I have few regrets, but this is one of them: It’s that I didn’t know about eco-friendly period products until I was in my early 30’s. I know. All those wasted years! Thankfully, I figured it out and made the switch to a menstrual cup and reusable cloth pads.
I’ll give you the rundown on some of my favourite zero-waste period products that you might consider switching to. The good news is that they’re not just good for the environment, but that they’ll also save you money, as well as reduce your exposure to toxic chemicals.
There isn’t much to not love about reusable period products. Let’s get to it!
ZERO WASTE OPTION #1: MENSTRUAL CUPS
First up on our list of zero-waste period products is the menstrual cup. You may have heard of the Diva Cup, Lunette Cup, Mooncup or Lena Cup before? They’re basically bell-shaped devices that you insert into your vagina to collect menstrual fluid and are designed to replace tampons.
Here are a just a few of the reasons why you might consider them over tampons:
- They’re reusable and can last for around 5 years if you take care of them well
- The capacity is 3-4x higher than a jumbo tampon, making them are an obvious choice if you have a heavy period
- Menstrual cups come with a lower risk of Toxic Shock Syndrome, and contain no toxins in them
- You’ll save a ton of money by making the switch. Think thousands over a lifetime!
- Thousands of tampons vs a handful of menstrual cups—it really does make a big difference for our environment
The only real problem with menstrual cups is choosing the right one because there are so many brands, sizes and stem options. However, you can narrow down the choices with a menstrual cup quiz that’ll help you find the right one for your body type.
Check it out here: Find the Perfect Menstrual Cup.
ZERO WASTE OPTION #2: REUSABLE MENSTRUAL PADS
Next up for zero-waste options are cloth pads. They’re similar to disposables but are made from natural materials like cotton, bamboo and charcoal. Like disposables, they come in a wide range of sizes from pantyliners to heavy, overnight pads.
Most people find them very comfortable, although they can get a bit sweaty and sticky sometimes. If you exercise, keep a box of disposable to use for that purpose. In terms of absorbency and preventing leaks? They work great.
But perhaps the best thing about them is that you’re eliminating your exposure to toxic chemicals. This is kind of a game-changer if you have allergies or sensitive skin. Make the switch today and I’m sure that you’ll notice a big difference.
The minor hassle to cloth menstrual pads is that you have to wash them. If you don’t mind some staining, just throw them in with your regular laundry and don’t have a second thought about it. If you do, soak them in cold water after use and you’ll be good to go.

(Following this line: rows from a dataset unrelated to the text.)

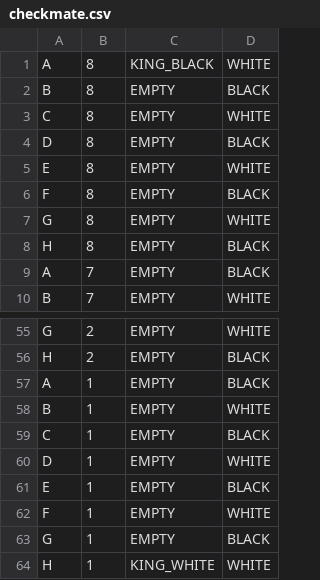
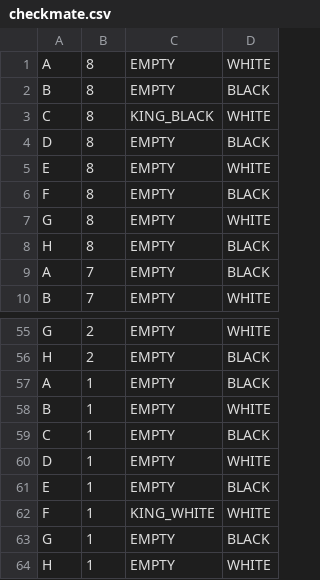
Before and after one commit to Avdiji/Chess_Java, a CSV file: src/main/resources/initilization/checkmate.csv, drawn as a sheet; only a part is shown, gaps mark what is left out.

```diff
--- a/src/main/resources/initilization/checkmate.csv
+++ b/src/main/resources/initilization/checkmate.csv
@@ -1,4 +1,4 @@
-A;8;KING_BLACK;WHITE
+A;8;EMPTY;WHITE
 B;8;EMPTY;BLACK
-C;8;EMPTY;WHITE
+C;8;KING_BLACK;WHITE
 D;8;EMPTY;BLACK
@@ -61,4 +61,4 @@ D;1;EMPTY;WHITE
 E;1;EMPTY;BLACK
-F;1;EMPTY;WHITE
+F;1;KING_WHITE;WHITE
 G;1;EMPTY;BLACK
-H;1;KING_WHITE;WHITE
+H;1;EMPTY;WHITE
```
Also changed, not shown: src/main/resources/initilization/init_rook_bishop.csv, target/classes/initilization/checkmate.csv, 28 other files.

Cloth pads are kind of a game-changer if you want to go plastic free so check them out today.
ZERO WASTE OPTION #3: PERIOD PANTIES

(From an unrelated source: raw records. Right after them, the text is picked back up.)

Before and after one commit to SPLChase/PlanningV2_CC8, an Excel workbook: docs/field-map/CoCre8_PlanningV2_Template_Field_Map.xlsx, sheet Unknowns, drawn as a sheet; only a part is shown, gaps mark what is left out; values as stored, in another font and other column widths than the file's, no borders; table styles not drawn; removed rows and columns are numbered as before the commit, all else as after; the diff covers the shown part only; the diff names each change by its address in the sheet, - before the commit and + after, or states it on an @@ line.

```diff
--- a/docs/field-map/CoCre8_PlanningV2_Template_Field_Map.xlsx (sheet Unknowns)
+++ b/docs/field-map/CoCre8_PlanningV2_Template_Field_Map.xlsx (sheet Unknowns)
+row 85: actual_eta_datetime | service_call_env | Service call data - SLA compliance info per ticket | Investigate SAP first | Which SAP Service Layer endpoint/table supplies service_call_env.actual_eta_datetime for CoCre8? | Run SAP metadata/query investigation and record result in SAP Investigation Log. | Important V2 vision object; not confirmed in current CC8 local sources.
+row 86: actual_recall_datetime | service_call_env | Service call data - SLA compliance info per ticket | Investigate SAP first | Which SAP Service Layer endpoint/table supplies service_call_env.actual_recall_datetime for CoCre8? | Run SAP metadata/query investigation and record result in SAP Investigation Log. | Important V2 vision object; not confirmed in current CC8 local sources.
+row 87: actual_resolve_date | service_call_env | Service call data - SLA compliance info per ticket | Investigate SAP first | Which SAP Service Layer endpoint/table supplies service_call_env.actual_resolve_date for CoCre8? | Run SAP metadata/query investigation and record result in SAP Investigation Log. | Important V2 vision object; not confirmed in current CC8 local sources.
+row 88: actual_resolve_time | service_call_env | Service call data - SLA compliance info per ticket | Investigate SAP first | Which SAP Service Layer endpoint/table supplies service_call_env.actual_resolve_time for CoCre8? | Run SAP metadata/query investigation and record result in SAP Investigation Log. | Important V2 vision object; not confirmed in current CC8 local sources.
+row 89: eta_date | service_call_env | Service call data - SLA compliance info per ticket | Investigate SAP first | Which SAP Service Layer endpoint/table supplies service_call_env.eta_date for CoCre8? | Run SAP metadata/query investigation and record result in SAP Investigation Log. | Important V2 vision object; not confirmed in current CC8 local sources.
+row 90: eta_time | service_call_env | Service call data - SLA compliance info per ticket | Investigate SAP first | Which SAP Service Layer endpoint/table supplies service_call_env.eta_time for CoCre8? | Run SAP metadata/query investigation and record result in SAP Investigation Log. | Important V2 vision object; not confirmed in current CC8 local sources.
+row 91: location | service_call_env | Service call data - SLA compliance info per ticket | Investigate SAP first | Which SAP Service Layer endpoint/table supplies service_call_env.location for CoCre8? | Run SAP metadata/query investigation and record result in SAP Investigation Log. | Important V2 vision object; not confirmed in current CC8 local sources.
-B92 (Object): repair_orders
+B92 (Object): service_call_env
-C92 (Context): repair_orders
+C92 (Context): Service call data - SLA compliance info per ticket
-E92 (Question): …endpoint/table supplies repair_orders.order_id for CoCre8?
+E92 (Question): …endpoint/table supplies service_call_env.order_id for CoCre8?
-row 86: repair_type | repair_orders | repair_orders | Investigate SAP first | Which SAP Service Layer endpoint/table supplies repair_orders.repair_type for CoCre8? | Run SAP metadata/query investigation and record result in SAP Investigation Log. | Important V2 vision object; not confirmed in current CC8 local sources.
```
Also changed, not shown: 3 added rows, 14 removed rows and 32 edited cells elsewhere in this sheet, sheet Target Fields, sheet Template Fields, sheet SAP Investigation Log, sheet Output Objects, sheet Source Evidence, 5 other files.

Have your heard of Thinx Period Panties? They’re all over social media and have a huge advertising budget. If you don’t know what they are, Thinx is the most popular brand of absorbent underwear that you can wear during your period.
You can use period panties as a backup to a menstrual cup or tampon, for spotting, light incontinence, or vaginal discharge. They’re comfortable, last as long as regular panties, and are a nice alternative to disposable pantyliners.
The most important thing is to be sure of which kind you’re buying, the ones with only a leak proof layer, or those with absorbent padding. Either one can work fine, but you’ll probably want a specific kind for different purposes.
READY TO GO GREEN?
You won’t regret it. Making the switch to a menstrual cup, cloth pads, or period panties is a great choice not only for the environment, but your bank account balance and health.
Jackie Bolen (http://jackiebolen.com/) is a tree-hugging, friend of the Earth who can usually be found on top of a mountain, paddling the rivers, or drinking coffee around Vancouver, Canada. Her hope is that a reusable period product will one day be found in the hands of every single menstruating person in the world.